• [Task objective]
Please copy each line of the listing that includes the string "trước".

• [The records]
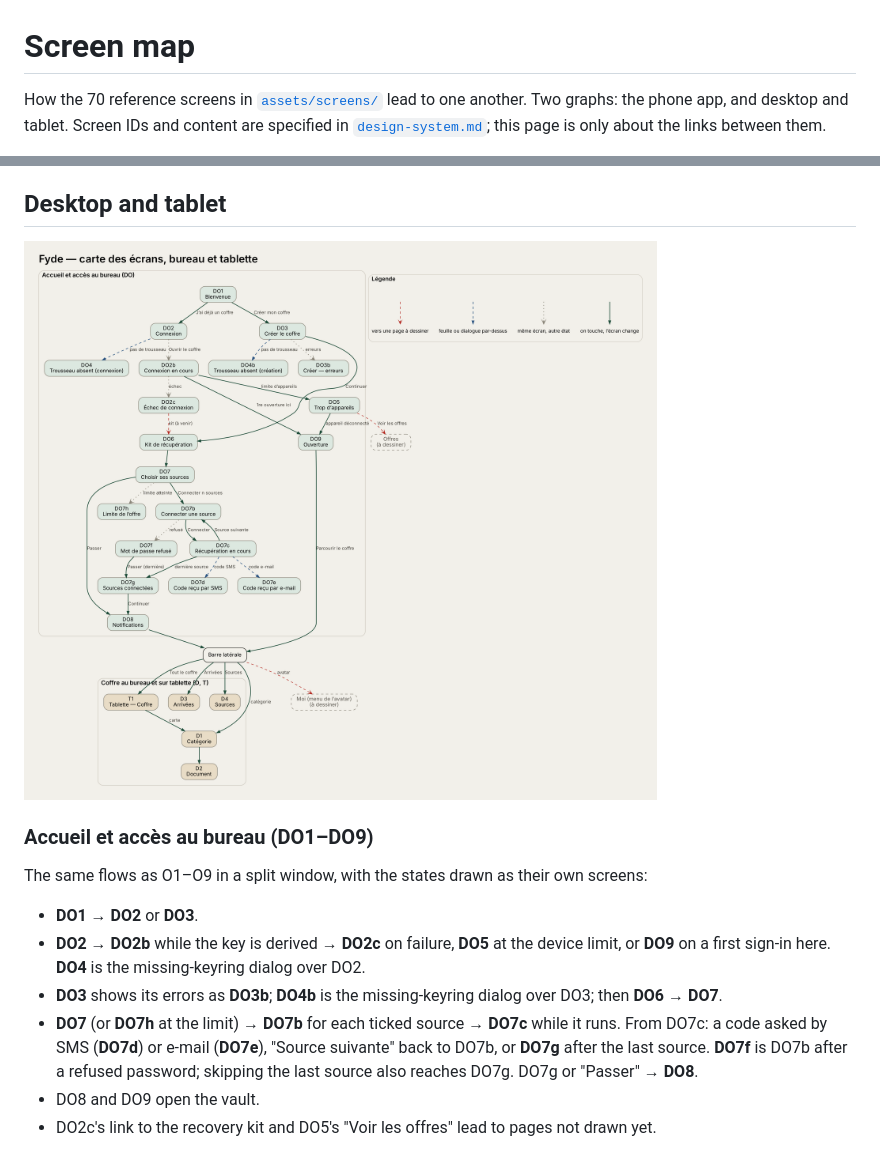
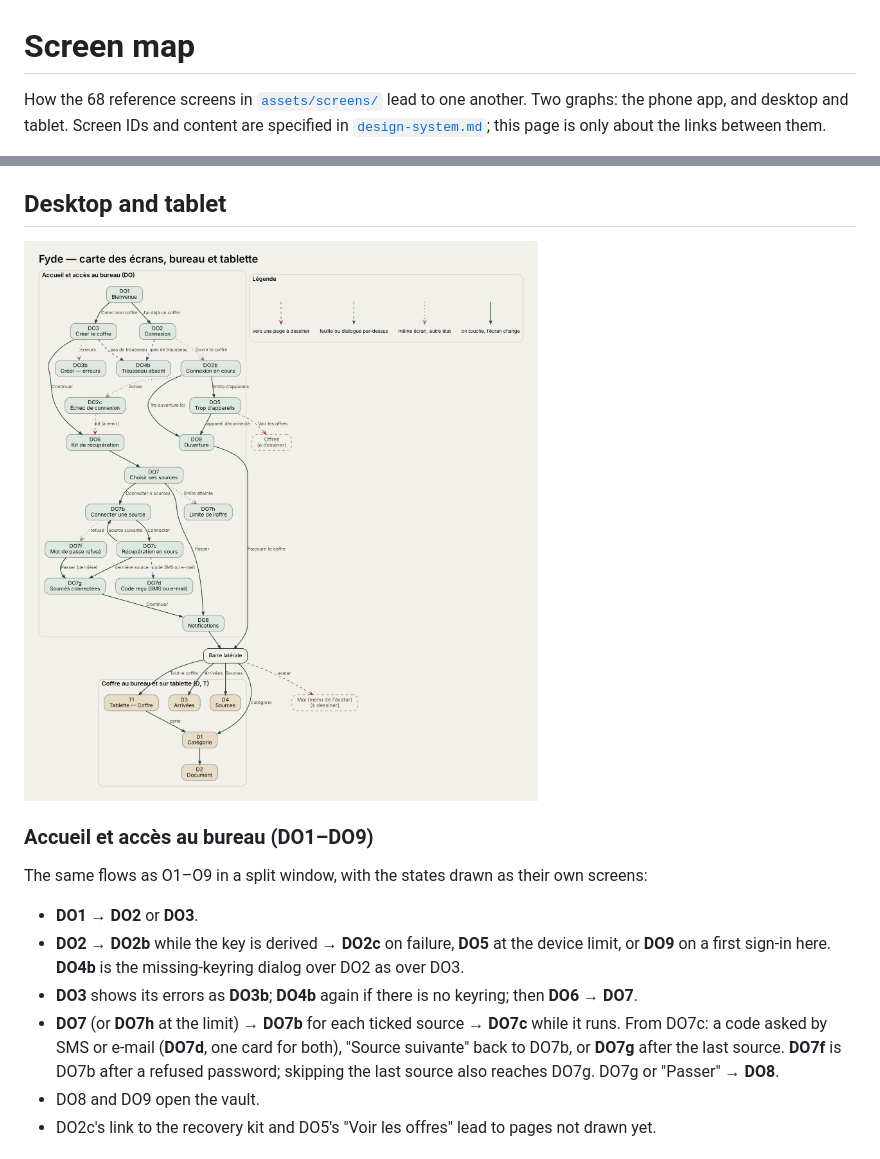
Before and after one commit to fyde-lab/application, a Markdown page: design/screen-map.md, 2 parts joined by grey strips. GitHub-like rendering; pictures changed too: design/assets/sheets/carte-bureau.png.

```diff
--- a/design/screen-map.md
+++ b/design/screen-map.md
@@ -1,6 +1,6 @@
 # Screen map
 
-How the 70 reference screens in [`assets/screens/`](assets/screens/) lead to one another. Two
+How the 68 reference screens in [`assets/screens/`](assets/screens/) lead to one another. Two
 graphs: the phone app, and desktop and tablet. Screen IDs and content are specified in
 [`design-system.md`](design-system.md); this page is only about the links between them.
 
@@ -96,11 +96,12 @@ The same flows as O1–O9 in a split window, with the states drawn as their own
 
 - **DO1** → **DO2** or **DO3**.
 - **DO2** → **DO2b** while the key is derived → **DO2c** on failure, **DO5** at the device
-  limit, or **DO9** on a first sign-in here. **DO4** is the missing-keyring dialog over DO2.
-- **DO3** shows its errors as **DO3b**; **DO4b** is the missing-keyring dialog over DO3; then
+  limit, or **DO9** on a first sign-in here. **DO4b** is the missing-keyring dialog
+  over DO2 as over DO3.
+- **DO3** shows its errors as **DO3b**; **DO4b** again if there is no keyring; then
   **DO6** → **DO7**.
 - **DO7** (or **DO7h** at the limit) → **DO7b** for each ticked source → **DO7c** while it runs.
-  From DO7c: a code asked by SMS (**DO7d**) or e-mail (**DO7e**), "Source suivante" back to
+  From DO7c: a code asked by SMS or e-mail (**DO7d**, one card for both), "Source suivante" back to
   DO7b, or **DO7g** after the last source. **DO7f** is DO7b after a refused password; skipping
   the last source also reaches DO7g. DO7g or "Passer" → **DO8**.
 - DO8 and DO9 open the vault.
```
Also changed, not shown: design/design-system.md (+5 -7 lines), design/assets/screens/DO4-stockage-indisponible-a-la-connexion.png (deleted), design/assets/screens/DO7e-code-email.png (deleted), 8 other files.
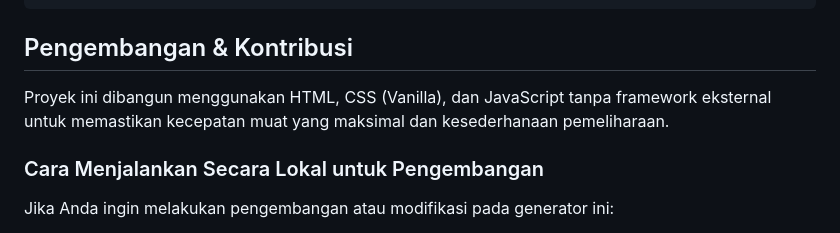
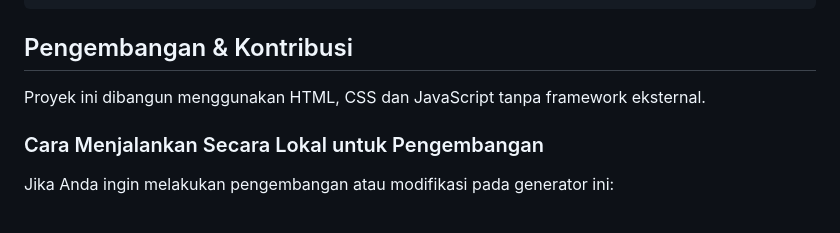
Before and after one commit to unbopsingsegalanya/webgenppij, a Markdown page: README.md, the part around the change. Rendered like a GitHub page.

```diff
--- a/README.md
+++ b/README.md
@@ -36,7 +36,7 @@ Berkas ZIP yang dihasilkan berisi berkas mandiri dengan struktur berikut:
 
 ## Pengembangan & Kontribusi
 
-Proyek ini dibangun menggunakan HTML, CSS (Vanilla), dan JavaScript tanpa framework eksternal untuk memastikan kecepatan muat yang maksimal dan kesederhanaan pemeliharaan.
+Proyek ini dibangun menggunakan HTML, CSS dan JavaScript tanpa framework eksternal.
 
 ### Cara Menjalankan Secara Lokal untuk Pengembangan
 
```
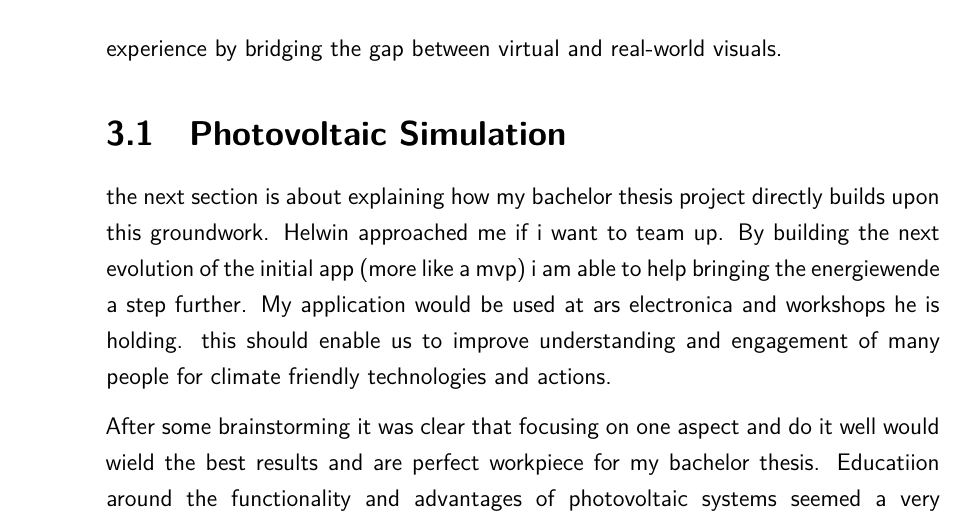
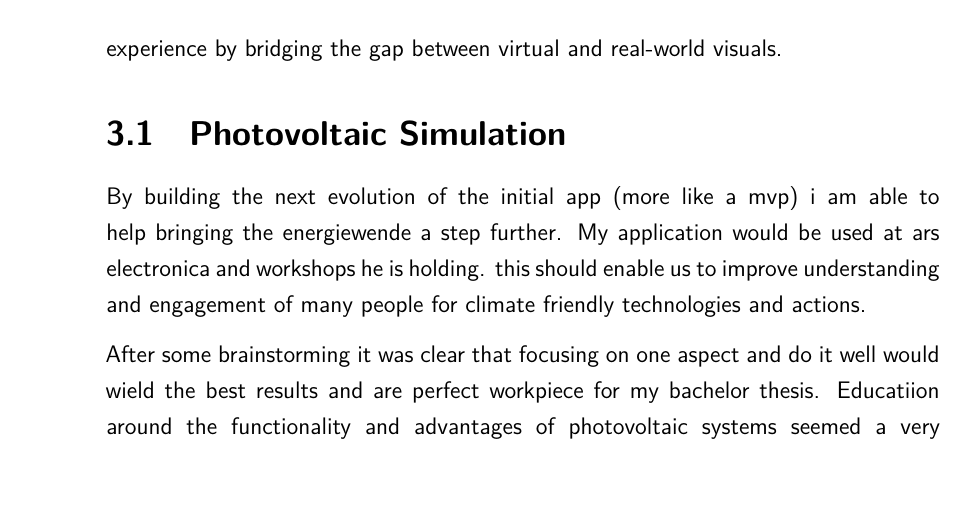
Before and after one commit to Nelathan/SolarPowerVR-Study, a LaTeX thesis (main.tex): part of page 20 of 39, cut so that both start at the same text, the shorter picture padded with empty space. Compiled offline with XeLaTeX.

Commit message:
Updates from Overleaf

```diff
--- a/main.tex
+++ b/main.tex
@@ -278,7 +278,7 @@ Interacting with these templates via the controllers triggers the installation o
 Throughout the virtual environment, numerous bubbles invite interaction; clicking on these bubbles reveals 360° photographs that provide a panoramic glimpse into reality, enhancing the experience by bridging the gap between virtual and real-world visuals.
 
 \section{Photovoltaic Simulation}
-the next section is about explaining how my bachelor thesis project directly builds upon this groundwork. Helwin approached me  if i want to team up. By building the next evolution of the initial app (more like a mvp) i am able to help bringing the energiewende a step further. My application would  be used at ars electronica and workshops he is holding. this should enable us to improve understanding and engagement of many people for climate friendly technologies and actions.
+By building the next evolution of the initial app (more like a mvp) i am able to help bringing the energiewende a step further. My application would  be used at ars electronica and workshops he is holding. this should enable us to improve understanding and engagement of many people for climate friendly technologies and actions.
 
 After some brainstorming it was clear that focusing on one aspect and do it well would wield the best results and are perfect workpiece for my bachelor thesis. Educatiion around the functionality and advantages of photovoltaic systems seemed a very promising endeavor. It is also the aspect where the existing application lacked the most, in my personal opinion.
 
```
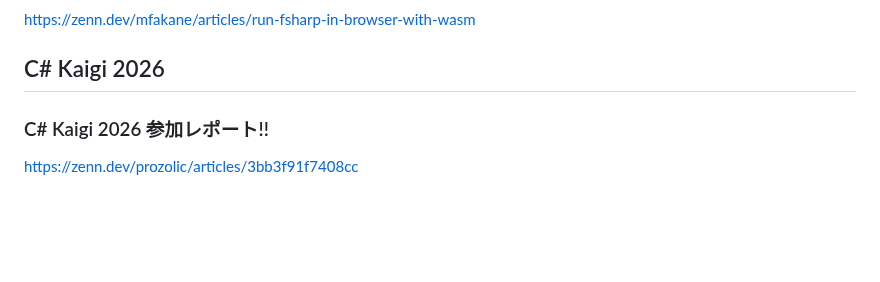
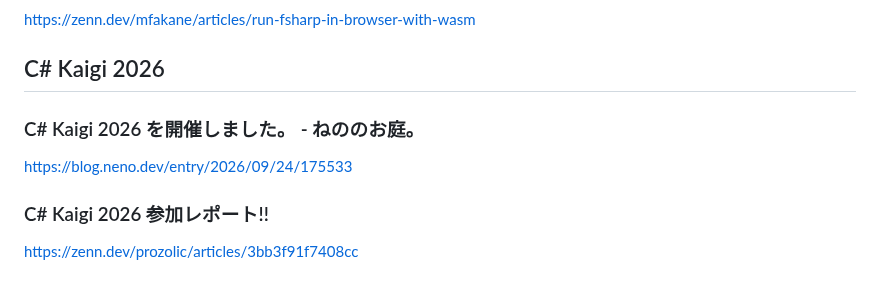
Before and after one commit to mayuki/WeekRef.NET, a Markdown page: input/2026/2026-09-25.md, the part around the change. GitHub-like rendering; blank space fills up the shorter version.

Commit message:
Add C# Kaigi 2026 section with event details
Added a new section for C# Kaigi 2026 with links to related articles.

```diff
--- a/input/2026/2026-09-25.md
+++ b/input/2026/2026-09-25.md
@@ -114,6 +114,10 @@ https://blog.ndepend.com/understanding-cyclomatic-complexity/
 https://zenn.dev/mfakane/articles/run-fsharp-in-browser-with-wasm
 
 ## C# Kaigi 2026
+
+### C# Kaigi 2026 を開催しました。 - ねののお庭。
+https://blog.neno.dev/entry/2026/09/24/175533
+
 ### C# Kaigi 2026 参加レポート!!
 https://zenn.dev/prozolic/articles/3bb3f91f7408cc
 
```
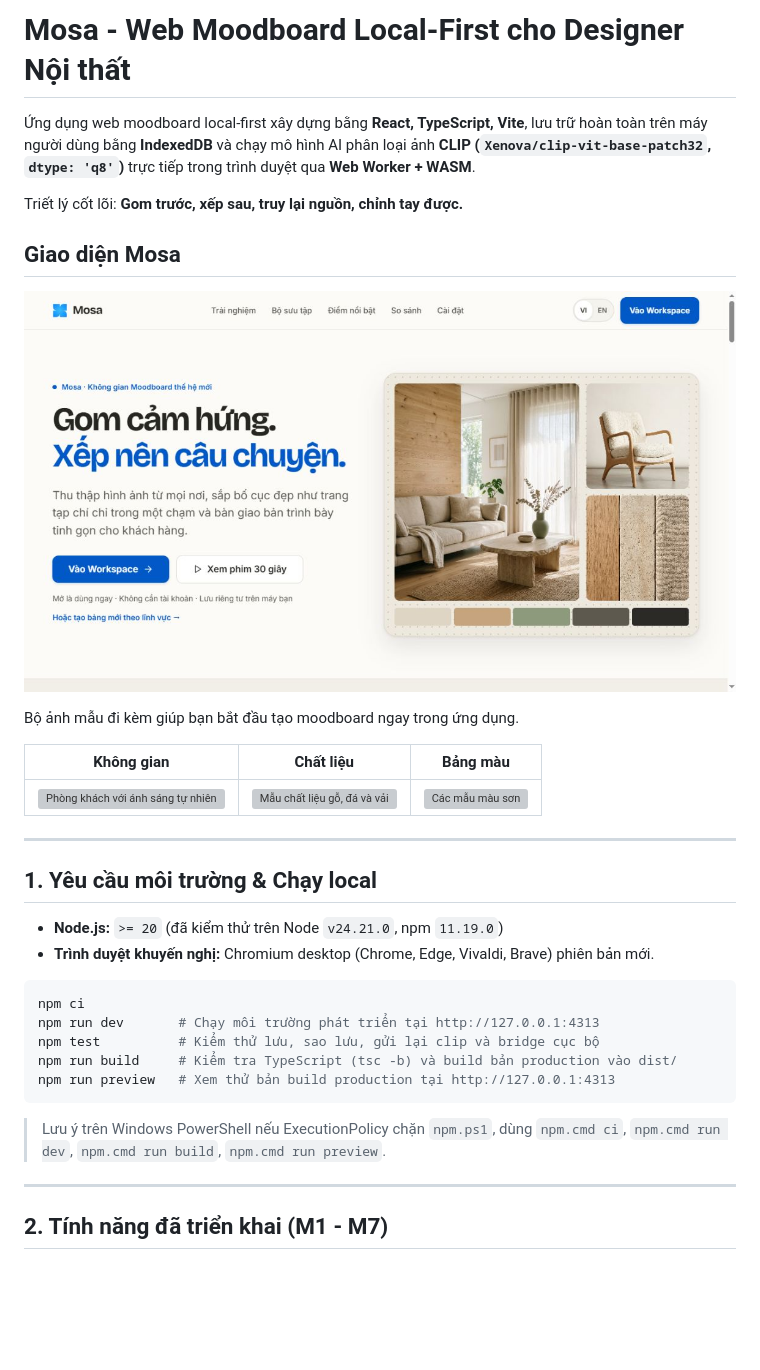
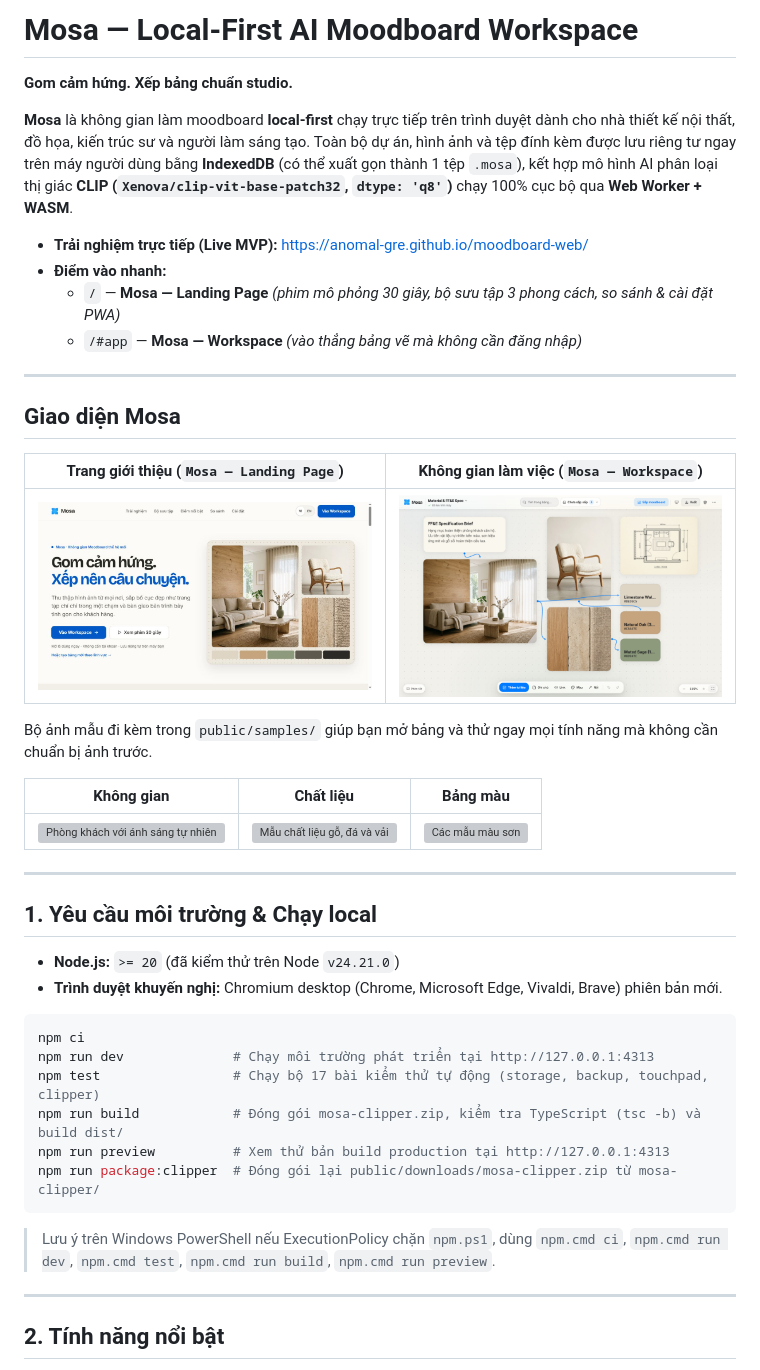
Before and after one commit to Anomal-gre/moodboard-web, a Markdown page: README.md, the part around one of its changes. GitHub-like rendering; pictures changed too: docs/images/workspace.png (added); blank space fills up the shorter version; grey boxes are pictures that could not be loaded.

Commit message:
readme pls

````diff
--- a/README.md
+++ b/README.md
@@ -1,38 +1,47 @@
-# Mosa - Web Moodboard Local-First cho Designer Nội thất
+# Mosa — Local-First AI Moodboard Workspace
 
-Ứng dụng web moodboard local-first xây dựng bằng **React, TypeScript, Vite**, lưu trữ hoàn toàn trên máy người dùng bằng **IndexedDB** và chạy mô hình AI phân loại ảnh **CLIP (`Xenova/clip-vit-base-patch32`, `dtype: 'q8'`)** trực tiếp trong trình duyệt qua **Web Worker + WASM**.
+**Gom cảm hứng. Xếp bảng chuẩn studio.**
 
-Triết lý cốt lõi: **Gom trước, xếp sau, truy lại nguồn, chỉnh tay được.**
+**Mosa** là không gian làm moodboard **local-first** chạy trực tiếp trên trình duyệt dành cho nhà thiết kế nội thất, đồ họa, kiến trúc sư và người làm sáng tạo. Toàn bộ dự án, hình ảnh và tệp đính kèm được lưu riêng tư ngay trên máy người dùng bằng **IndexedDB** (có thể xuất gọn thành 1 tệp `.mosa`), kết hợp mô hình AI phân loại thị giác **CLIP (`Xenova/clip-vit-base-patch32`, `dtype: 'q8'`)** chạy 100% cục bộ qua **Web Worker + WASM**.
+
+- **Trải nghiệm trực tiếp (Live MVP):** [https://anomal-gre.github.io/moodboard-web/](https://anomal-gre.github.io/moodboard-web/)
+- **Điểm vào nhanh:**
+  - `/` — **Mosa — Landing Page** *(phim mô phỏng 30 giây, bộ sưu tập 3 phong cách, so sánh & cài đặt PWA)*
+  - `/#app` — **Mosa — Workspace** *(vào thẳng bảng vẽ mà không cần đăng nhập)*
+
+---
 
 ## Giao diện Mosa
 
-![Trang chủ Mosa với hình ảnh moodboard nội thất và các nút bắt đầu](docs/images/landing.jpg)
+| Trang giới thiệu (`Mosa — Landing Page`) | Không gian làm việc (`Mosa — Workspace`) |
+| :---: | :---: |
+| ![Trang chủ Mosa với bố cục moodboard chuẩn studio](docs/images/landing.jpg) | ![Workspace Mosa với bố cục Bento, mũi tên nối và bảng màu](docs/images/workspace.png) |
 
-Bộ ảnh mẫu đi kèm giúp bạn bắt đầu tạo moodboard ngay trong ứng dụng.
+Bộ ảnh mẫu đi kèm trong `public/samples/` giúp bạn mở bảng và thử ngay mọi tính năng mà không cần chuẩn bị ảnh trước.
 
 | Không gian | Chất liệu | Bảng màu |
-| --- | --- | --- |
+| :---: | :---: | :---: |
 | ![Phòng khách với ánh sáng tự nhiên](public/samples/living-room.jpg) | ![Mẫu chất liệu gỗ, đá và vải](public/samples/material-texture.jpg) | ![Các mẫu màu sơn](public/samples/paint-swatches.jpg) |
-
 
 ---
 
 ## 1. Yêu cầu môi trường & Chạy local
 
-* **Node.js:** `>= 20` (đã kiểm thử trên Node `v24.21.0`, npm `11.19.0`)
-* **Trình duyệt khuyến nghị:** Chromium desktop (Chrome, Edge, Vivaldi, Brave) phiên bản mới.
+- **Node.js:** `>= 20` (đã kiểm thử trên Node `v24.21.0`)
+- **Trình duyệt khuyến nghị:** Chromium desktop (Chrome, Microsoft Edge, Vivaldi, Brave) phiên bản mới.
 
 ```bash
 npm ci
-npm run dev       # Chạy môi trường phát triển tại http://127.0.0.1:4313
-npm test          # Kiểm thử lưu, sao lưu, gửi lại clip và bridge cục bộ
-npm run build     # Kiểm tra TypeScript (tsc -b) và build bản production vào dist/
-npm run preview   # Xem thử bản build production tại http://127.0.0.1:4313
+npm run dev              # Chạy môi trường phát triển tại http://127.0.0.1:4313
+npm test                 # Chạy bộ 17 bài kiểm thử tự động (storage, backup, touchpad, clipper)
+npm run build            # Đóng gói mosa-clipper.zip, kiểm tra TypeScript (tsc -b) và build dist/
+npm run preview          # Xem thử bản build production tại http://127.0.0.1:4313
+npm run package:clipper  # Đóng gói lại public/downloads/mosa-clipper.zip từ mosa-clipper/
 ```
 
-> Lưu ý trên Windows PowerShell nếu ExecutionPolicy chặn `npm.ps1`, dùng `npm.cmd ci`, `npm.cmd run dev`, `npm.cmd run build`, `npm.cmd run preview`.
+> Lưu ý trên Windows PowerShell nếu ExecutionPolicy chặn `npm.ps1`, dùng `npm.cmd ci`, `npm.cmd run dev`, `npm.cmd test`, `npm.cmd run build`, `npm.cmd run preview`.
 
 ---
 
-## 2. Tính năng đã triển khai (M1 - M7)
+## 2. Tính năng nổi bật
 
````
Also changed, not shown: other parts of README.md (+70 -39 lines).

• [Expected answer]
-Triết lý cốt lõi: **Gom trước, xếp sau, truy lại nguồn, chỉnh tay được.**
+Bộ ảnh mẫu đi kèm trong `public/samples/` giúp bạn mở bảng và thử ngay mọi tính năng mà không cần chuẩn bị ảnh trước.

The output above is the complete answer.